Monday, March 1, 2010

The usual PST sharing question and coloring folders


By Joe Dolittle

This week, we have two questions from readers and don't answer either to their satisfaction. Such is life in the Outlook world.

Sharing PST files

Let's start with an Outlook 2010 take on the usual PST sharing question, this time from reader Gary:

I have asked 4/5 places [forms, blogs, MS] with no answer, hope you can help.
I have been doing lots of research, seems office 2010 maybe improving the PST file sharing, but still unsure.
In Outlook 2010 (I know it is not supported, or can not be done in lower versions), can I share the PST file (and all its folders) between peer-to-peer computers on a LAN with in my office/home?
If not, how can this be done? It's about time these files were shareable besides Exchange server or some other enterprise solution, don't you think?
I have tried some of the sharing add-on's but they are costly, and unreliable.

OK, here we go again. PST files can't be shared. Period.
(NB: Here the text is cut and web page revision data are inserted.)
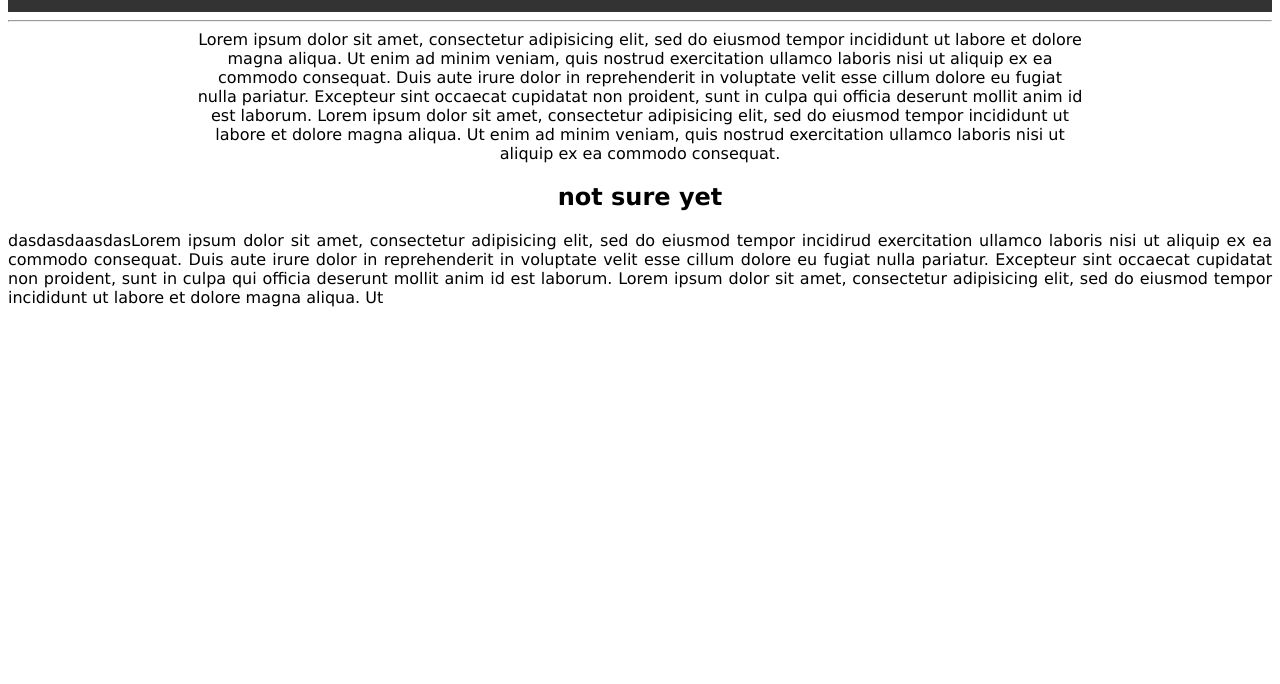
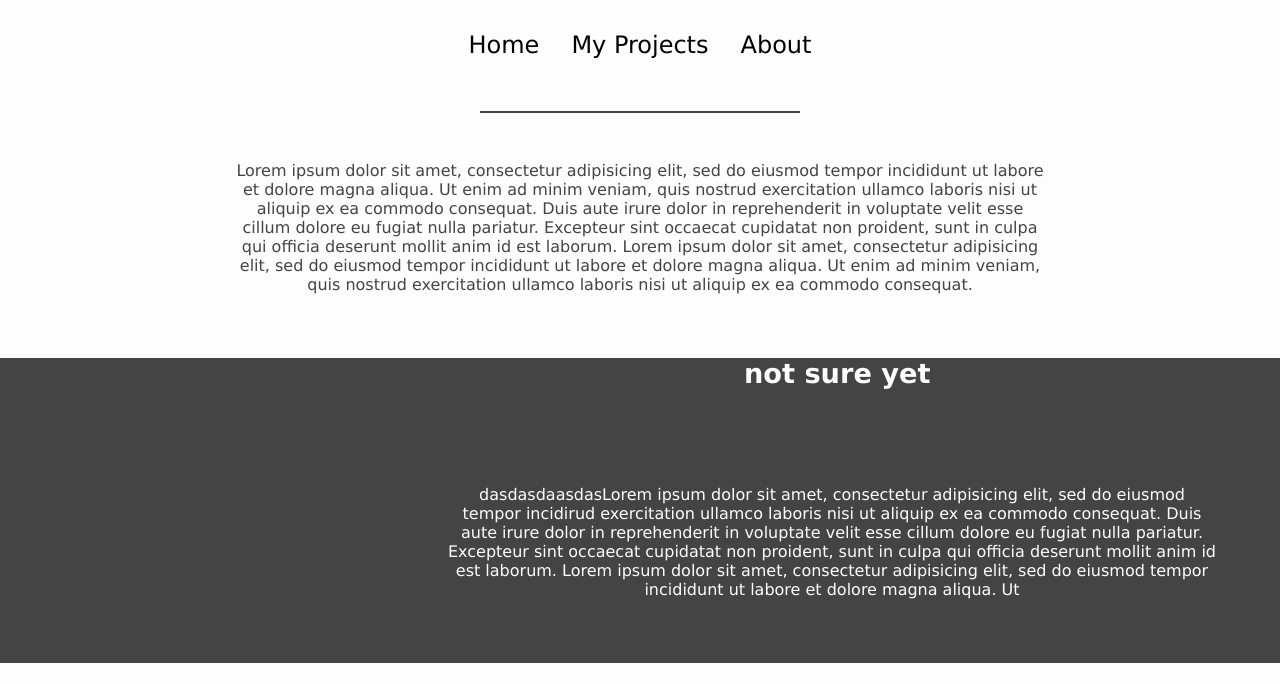
Before and after one commit to richardpedzik/richardpedzik.github.io, a plain HTML site: page index.html in a window 1280 px wide. Shown: the part 116-800 px from the top of the page. Drawn offline with Linux system fonts and the light colour scheme.

Commit message:
Add files via upload

```diff
--- a/_assets/css/css.css
+++ b/_assets/css/css.css
@@ -1,38 +1,129 @@
+/*
+black: #454444;
+white: #FDFDFD
+blue: #6699CC
+red: CE3A37
+*/
+html, body, div, span, applet, object, iframe,
+h1, h2, h3, h4, h5, h6, p, blockquote, pre,
+a, abbr, acronym, address, big, cite, code,
+del, dfn, em, img, ins, kbd, q, s, samp,
+small, strike, strong, sub, sup, tt, var,
+b, u, i, center,
+dl, dt, dd, ol, ul, li,
+fieldset, form, label, legend,
+table, caption, tbody, tfoot, thead, tr, th, td,
+article, aside, canvas, details, embed,
+figure, figcaption, footer, header, hgroup,
+menu, nav, output, ruby, section, summary,
+time, mark, audio, video {
+    margin: 0;
+    padding: 0;
+    border: 0;
+    font-size: 100%;
+    vertical-align: baseline;
+}
+/* HTML5 display-role reset for older browsers */
+article, aside, details, figcaption, figure,
+footer, header, hgroup, menu, nav, section {
+    display: block;
+}
+ol, ul {
+    list-style: none;
+}
+blockquote, q {
+    quotes: none;
+}
+blockquote:before, blockquote:after,
+q:before, q:after {
+    content: '';
+    content: none;
+}
+table {
+    border-collapse: collapse;
+    border-spacing: 0;
+}
+
+/* MINE */
+
 html {
 	font-size: 1em;
 	font-family: verdana;
+    background-color: #FDFDFD;
+    color: #454444;
 }
 
 
 div {
-	text-align: justify;
+	text-align: center;
+    width: 100%;
+}
+
+p.whitetxt {
+    margin-top: 2em;
+    margin-left: 4em;
+    margin-right: 4em;
+    padding: 4em 0em 4em 24em;
+    color: #FDFDFD;
 }
 
 p {
     font-size: 1em;
+    text-align: center;
+    margin: 0 18% 0 18%;
 }
 
 p.intro {
-    font-size: 1em;
-    text-align: center;
-    margin: 0 15% 0 15%;
+    margin-top: 3em;
 }
 
 h1 {
-    color: maroon;
+    padding: 3% 0 3% 0;
+    font-size: 3em;
+    color: #6699CC;
     text-align: center;
 }
 
 h2 {
+    font-size: 1.7em;
 	text-align: center;
+    margin: .4em 18% 1em 18%;
+}
+
+div.okay {
+    font-size: 1.5em;
+    width: 100%;
+    text-align: center;
+}
+
+div.bottom {
+    background-color: #454444;
+    width: 100%;
+    height: 30%;
+    left: 0;
+    right: 0;
+    margin-top: 4em;
+    position: relative;
+}
+
+h2.whitetxt {
+    margin-top: 0em;
+    margin-left: 18.5em;
+    margin-right: 4em;
+    margin-bottom: 0em;
+    color: #FDFDFD;
+
 }
 
 ul {
+    text-align: center;
+    position: relative;
+    display: inline-block;
     list-style-type: none;
     margin: 0;
     padding: 0;
     overflow: hidden;
-    background-color: #333;
+
 }
 
 li {
@@ -41,13 +132,52 @@ li {
 
 li a {
     display: block;
-    color: white;
+    color: black;
     text-align: center;
     padding: 14px 16px;
     text-decoration: none;
 }
 
-/* Change the link color to #111 (black) on hover */
 li a:hover {
-    background-color: #111;
+    color: #CE3A37;
 }
+
+hr {
+    display: block;
+    margin-top: 2em;
+    margin-bottom: 3em;
+    width: 25%;
+    height: 2px;
+    border: none;
+    align-self: center;
+    background: #454444;
+}
+iframe#flamingo {
+    margin-top: 1em;
+    margin-bottom: 3em;
+    width: 716px;
+    height: 415px;
+}
+
+iframe#winter {
+    width: 1800px;
+    height: 415px;
+}
+
+iframe {
+    margin-top: 1em;
+    margin-bottom: 3em;
+    width: 716px;
+    height: 415px;
+    border-width: 3px;
+    border-style: solid;
+    border-color: #6699CC;
+}
+
+img {
+    margin: 1em 0 1em 0;
+    border-style: solid;
+    border-width: 3px;
+    border-color: #6699CC;
+
+}
```
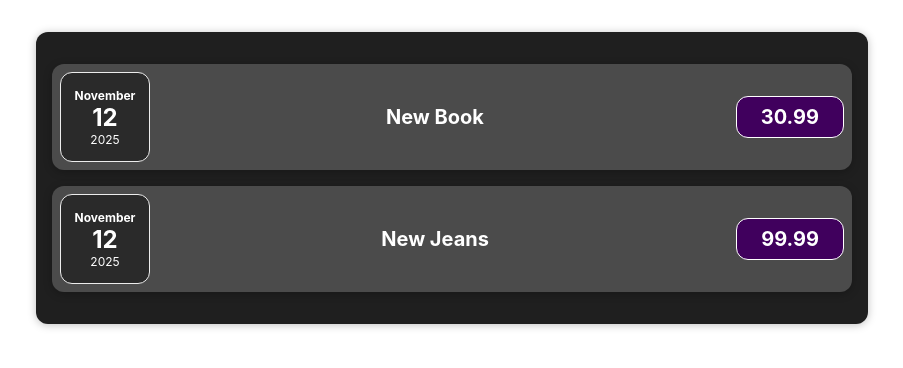
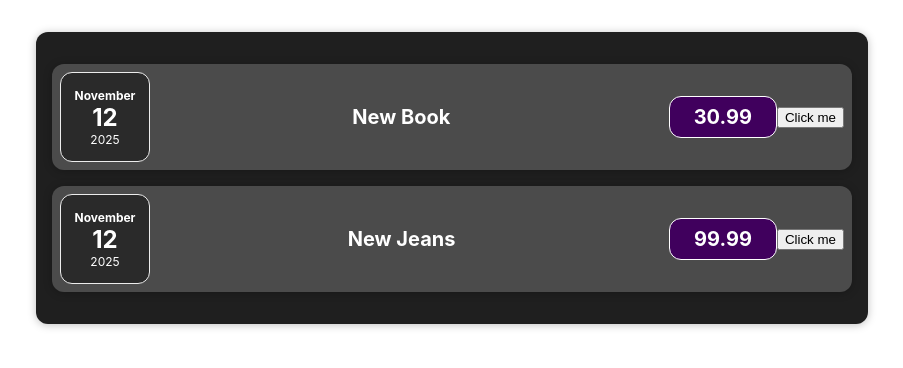
Before and after one commit to matssaaren/expenses, a React (Create React App) app: page / in a window 1280 px wide. Shown: the top 368 px of the page, without its empty margins (188-1091 px from the left). Built offline with nearby package versions, Linux system fonts and the light colour scheme.

Commit message:
10. Sündmuste töötlus komponentides

```diff
--- a/src/components/Expenses/ExpenseItem.js
+++ b/src/components/Expenses/ExpenseItem.js
@@ -1,15 +1,28 @@
 import ExpenseDate from './ExpenseDate'
 import './ExpenseItem.css'
+import Card from '../UI/Card'
+import { useState } from 'react'
+
 
 const ExpenseItem = (props) => {
+
+    const [title, setTitle] = useState(props.ExpenseData.title)
+
+    const clickHandler = () => {
+        console.log('Clicked!')
+        setTitle(`Updated by click ${title}`)
+        console.log(title)
+    }
+
     return (
-        <div className='expense-item'>
-            <ExpenseDate date={props.date}/>
+        <Card className='expense-item'>
+            <ExpenseDate date={props.ExpenseData.date}/>
             <div className='expense-item__description'>
-                <h2>{props.title}</h2>
-                <div className='expense-item__price'>{props.price}</div>
+                <h2>{title}</h2>
+                <div className='expense-item__price'>{props.ExpenseData.price}</div>
             </div>
-        </div>
+            <button onClick={clickHandler}>Click me</button>
+        </Card>
     )
 }
 
--- a/src/components/Expenses/Expenses.js
+++ b/src/components/Expenses/Expenses.js
@@ -2,17 +2,11 @@
 import './Expenses.css'
 import Card from '../UI/Card'
 const Expenses = (props) => {
-    console.log(props.expenses)
 
     return (
         <Card className="expenses">
             {props.expenses.map((expense) => (
-                <ExpenseItem
-                key={expense.key}
-                title={expense.title}
-                price={expense.price}
-                date={expense.date}
-                />
+                <ExpenseItem ExpenseData={expense}/>
         ))}
         </Card>
     )
```
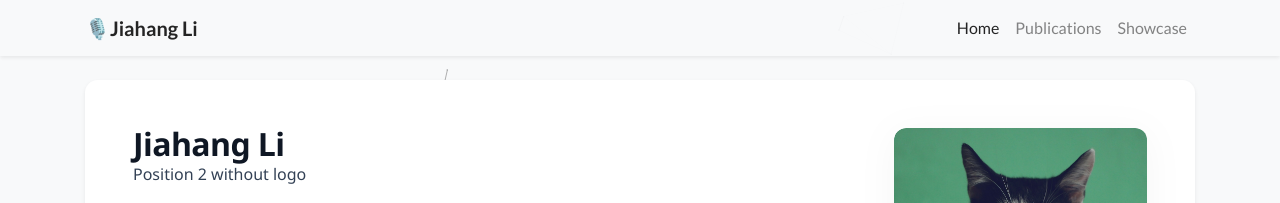
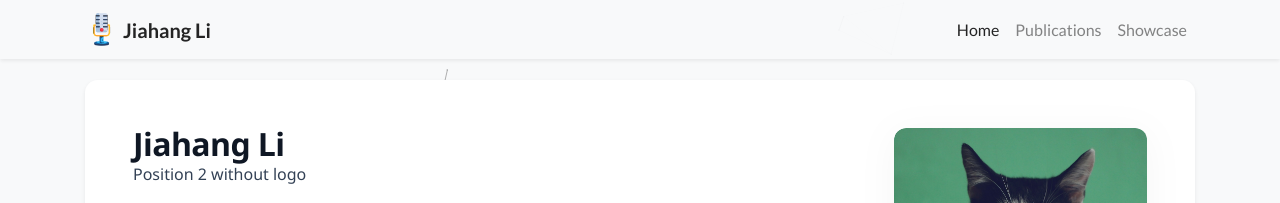
Before and after one commit to rekkles2/rekkles2.github.io, a Jekyll site: the page built from index.html, in a window 1280 px wide. Shown: the top 203 px of the page. Built offline with Jekyll 4.4.1, drawn with Linux system fonts in a browser that asks for light colours; nearby versions of some CDN libraries; a style sheet for code colours, icons or effects is not loaded.

Commit message:
😋😎update profile and homepage name

```diff
--- a/_data/profile.yml
+++ b/_data/profile.yml
@@ -1,6 +1,6 @@
 primary_name: "Jiahang Li"
 secondary_name: ""
-navbar_name: "🎙️Jiahang Li"
+navbar_name: "Jiahang Li"
 
 positions:
 - name: Position 2 without logo
--- a/_includes/navbar.html
+++ b/_includes/navbar.html
@@ -1,6 +1,10 @@
 <nav class="navbar navbar-expand-sm navbar-light bg-light fixed-top mb-5 shadow-sm">
     <div class="{% if page.container_class %}{{ page.container_class }}{% else %}container-lg{% endif %}">
-        <a class="navbar-brand"><strong>{{site.data.profile.navbar_name}}</strong></a>
+        <a class="navbar-brand d-flex align-items-center" href="{{ '/' | relative_url }}">
+            <!-- 麦克风装饰图标 -->
+            <img src="{{ '/assets/images/etc/mic.png' | relative_url }}" alt="Microphone Icon" style="height: 33px; margin-right: 5px;">
+            <strong>{{site.data.profile.navbar_name}}</strong>
+        </a>
         <button class="navbar-toggler" style="font-size: 1em; padding: 0.5em;" type="button" data-toggle="collapse" data-target="#navbarResponsive" aria-controls="navbarResponsive" aria-expanded="false" aria-label="Toggle navigation">
             <i class="fas fa-map"></i> Menu
         </button>
--- a/_layouts/default.html
+++ b/_layouts/default.html
@@ -5,16 +5,19 @@
 <head>
     <meta charset="utf-8">
     <meta name="viewport" content="width=device-width, initial-scale=1, shrink-to-fit=no">
-    <title>{{ page.title }} - {{ site.data.profile.navbar_name }}</title>
+    <title>{{ site.data.profile.navbar_name }}'s homepage</title>
+
+    <!-- 话筒图标 (PNG Favicon) -->
+    <link rel="icon" type="image/png" href="{{ '/assets/images/etc/dubbing.png' | relative_url }}">
 
     <!-- Stylesheets -->
-    <link rel="stylesheet" href="https://cdnjs.cloudflare.com/ajax/libs/twitter-bootstrap/4.6.0/css/bootstrap.min.css" integrity="sha512-P5MgMn1jBN01asBgU0z60Qk4QxiXo86+wlFahKrsQf37c9cro517WzVSPPV1tDKzhku2iJ2FVgL67wG03SGnNA==" crossorigin="anonymous" />
-    <link rel="stylesheet" href="https://cdnjs.cloudflare.com/ajax/libs/font-awesome/6.5.1/css/all.min.css" integrity="sha512-DTOQO9RWCH3ppGqcWaEA1BIZOC6xxalwEsw9c2QQeAIftl+Vegovlnee1c9QX4TctnWMn13TZye+giMm8e2LwA==" crossorigin="anonymous">
-    <link rel="stylesheet" href="https://cdnjs.cloudflare.com/ajax/libs/academicons/1.9.1/css/academicons.min.css" integrity="sha512-b1ASx0WHgVFL5ZQhTgiPWX+68KjS38Jk87jg7pe+qC7q9YkEtFq0z7xCglv7qGIs/68d3mAp+StfC8WKC5SSAg==" crossorigin="anonymous" />
+    <link rel="stylesheet" href="https://cdnjs.cloudflare.com/ajax/libs/twitter-bootstrap/4.6.0/css/bootstrap.min.css" xintegrity="sha512-P5MgMn1jBN01asBgU0z60Qk4QxiXo86+wlFahKrsQf37c9cro517WzVSPPV1tDKzhku2iJ2FVgL67wG03SGnNA==" crossorigin="anonymous" />
+    <link rel="stylesheet" href="https://cdnjs.cloudflare.com/ajax/libs/font-awesome/6.5.1/css/all.min.css" xintegrity="sha512-DTOQO9RWCH3ppGqcWaEA1BIZOC6xxalwEsw9c2QQeAIftl+Vegovlnee1c9QX4TctnWMn13TZye+giMm8e2LwA==" crossorigin="anonymous">
+    <link rel="stylesheet" href="https://cdnjs.cloudflare.com/ajax/libs/academicons/1.9.1/css/academicons.min.css" xintegrity="sha512-b1ASx0WHgVFL5ZQhTgiPWX+68KjS38Jk87jg7pe+qC7q9YkEtFq0z7xCglv7qGIs/68d3mAp+StfC8WKC5SSAg==" crossorigin="anonymous" />
     <link rel="preconnect" href="https://fonts.googleapis.com">
     <link rel="preconnect" href="https://fonts.gstatic.com" crossorigin>
     <link href="https://fonts.googleapis.com/css2?family=Lato:ital,wght@0,300;0,400;0,700;0,900;1,300;1,400;1,700;1,900&family=Raleway:ital,wght@0,300;0,400;0,500;1,300;1,400;1,500&display=swap" rel="stylesheet">
-    <link rel="stylesheet" href="https://cdn.jsdelivr.net/npm/katex@0.16.11/dist/katex.min.css" integrity="sha384-nB0miv6/jRmo5UMMR1wu3Gz6NLsoTkbqJghGIsx//Rlm+ZU03BU6SQNC66uf4l5+" crossorigin="anonymous">
+    <link rel="stylesheet" href="https://cdn.jsdelivr.net/npm/katex@0.16.11/dist/katex.min.css" xintegrity="sha384-nB0miv6/jRmo5UMMR1wu3Gz6NLsoTkbqJghGIsx//Rlm+ZU03BU6SQNC66uf4l5+" crossorigin="anonymous">
     <link rel="stylesheet" href="{{ '/assets/css/global.css' | relative_url }}">
 </head>
 
@@ -28,13 +31,13 @@
     <!-- Scripts -->
     <script src="https://cdnjs.cloudflare.com/ajax/libs/jquery/3.5.1/jquery.min.js"></script>
     <script src="//cdnjs.cloudflare.com/ajax/libs/jquery.lazy/1.7.9/jquery.lazy.min.js"></script>
-    <script src="https://cdnjs.cloudflare.com/ajax/libs/popper.js/1.14.7/umd/popper.min.js" integrity="sha384-UO2eT0CpHqdSJQ6hJty5KVphtPhzWj9WO1clHTMGa3JDZwrnQq4sF86dIHNDz0W1" crossorigin="anonymous"></script>
-    <script src="https://cdnjs.cloudflare.com/ajax/libs/twitter-bootstrap/4.6.0/js/bootstrap.min.js" integrity="sha512-XKa9Hemdy1Ui3KSGgJdgMyYlUg1gM+QhL6cnlyTe2qzMCYm4nAZ1PsVerQzTTXzonUR+dmswHqgJPuwCq1MaAg==" crossorigin="anonymous"></script>
-    <script src="https://cdnjs.cloudflare.com/ajax/libs/github-buttons/2.14.2/buttons.min.js" integrity="sha512-OYwZx04hKFeFNYrWxIyo3atgGpb+cxU0ENWBZs72X7T9U+NoHPM1ftUn/Mfw7dRDXrqWA6M1wBg6z6fGE32aeA==" crossorigin="anonymous"></script>
+    <script src="https://cdnjs.cloudflare.com/ajax/libs/popper.js/1.14.7/umd/popper.min.js" xintegrity="sha384-UO2eT0CpHqdSJQ6hJty5KVphtPhzWj9WO1clHTMGa3JDZwrnQq4sF86dIHNDz0W1" crossorigin="anonymous"></script>
+    <script src="https://cdnjs.cloudflare.com/ajax/libs/twitter-bootstrap/4.6.0/js/bootstrap.min.js" xintegrity="sha512-XKa9Hemdy1Ui3KSGgJdgMyYlUg1gM+QhL6cnlyTe2qzMCYm4nAZ1PsVerQzTTXzonUR+dmswHqgJPuwCq1MaAg==" crossorigin="anonymous"></script>
+    <script src="https://cdnjs.cloudflare.com/ajax/libs/github-buttons/2.14.2/buttons.min.js" xintegrity="sha512-OYwZx04hKFeFNYrWxIyo3atgGpb+cxU0ENWBZs72X7T9U+NoHPM1ftUn/Mfw7dRDXrqWA6M1wBg6z6fGE32aeA==" crossorigin="anonymous"></script>
     <script src="https://unpkg.com/masonry-layout@4/dist/masonry.pkgd.min.js"></script>
     <script src="https://unpkg.com/imagesloaded@5/imagesloaded.pkgd.min.js"></script>
-    <script defer src="https://cdn.jsdelivr.net/npm/katex@0.16.11/dist/katex.min.js" integrity="sha384-7zkQWkzuo3B5mTepMUcHkMB5jZaolc2xDwL6VFqjFALcbeS9Ggm/Yr2r3Dy4lfFg" crossorigin="anonymous"></script>
-    <script defer src="https://cdn.jsdelivr.net/npm/katex@0.16.11/dist/contrib/auto-render.min.js" integrity="sha384-43gviWU0YVjaDtb/GhzOouOXtZMP/7XUzwPTstBeZFe/+rCMvRwr4yROQP43s0Xk" crossorigin="anonymous"></script>
+    <script src="https://cdn.jsdelivr.net/npm/katex@0.16.11/dist/katex.min.js" xintegrity="sha384-7zkQWkzuo3B5mTepMUcHkMB5jZaolc2xDwL6VFqjFALcbeS9Ggm/Yr2r3Dy4lfFg" crossorigin="anonymous"></script>
+    <script src="https://cdn.jsdelivr.net/npm/katex@0.16.11/dist/contrib/auto-render.min.js" xintegrity="sha384-43gviWU0YVjaDtb/GhzOouOXtZMP/7XUzwPTstBeZFe/+rCMvRwr4yROQP43s0Xk" crossorigin="anonymous"></script>
     <script>
         document.addEventListener("DOMContentLoaded", function() {
             renderMathInElement(document.body, {
```
Also changed, not shown: assets/images/etc/dubbing.png (added), assets/images/etc/mic.png (added).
The file format doesn't support record locking and you will corrupt your file if you insist on sharing it. That's as true for Outlook 2010 as any other version.

There are a LOT of alternatives, from hosted Exchange servers, to many mail server products, to a bunch of products designed for Outlook sharing (take a look at our friends at, for example) and even open source Exchange alternatives.

But no, you can't stick a PST file on a server and have a bunch of users file-share access to it. We've heard of a few add-ons that claim to add some rudimentary form of record locking, but we wouldn't trust them.

Outlook has an exceptional client/server model, there are great alternatives to Exchange if you don't want to manage the relatively complex product, and we recommend you look there.

Coloring folders

While we're disappointing readers, we figure we should also give reader Allan Duncan some bad news. Allan asks:

I saw your article re managing folders and wonder if you have found a way of changing the color of each folder in Inbox (or Sent Items) so that they can easily be identified amongst a whole pile of folders. Any advice would be great.

The article Allan's referring to is Using folders with Outlook to organize your mail by our very own managing editor, Denise Amrich. And as good as that article is, we can't help Allan out.

There is no way (that we've been able to find) to color folders, rather than messages.

Sadly, yellow remains the new yellow.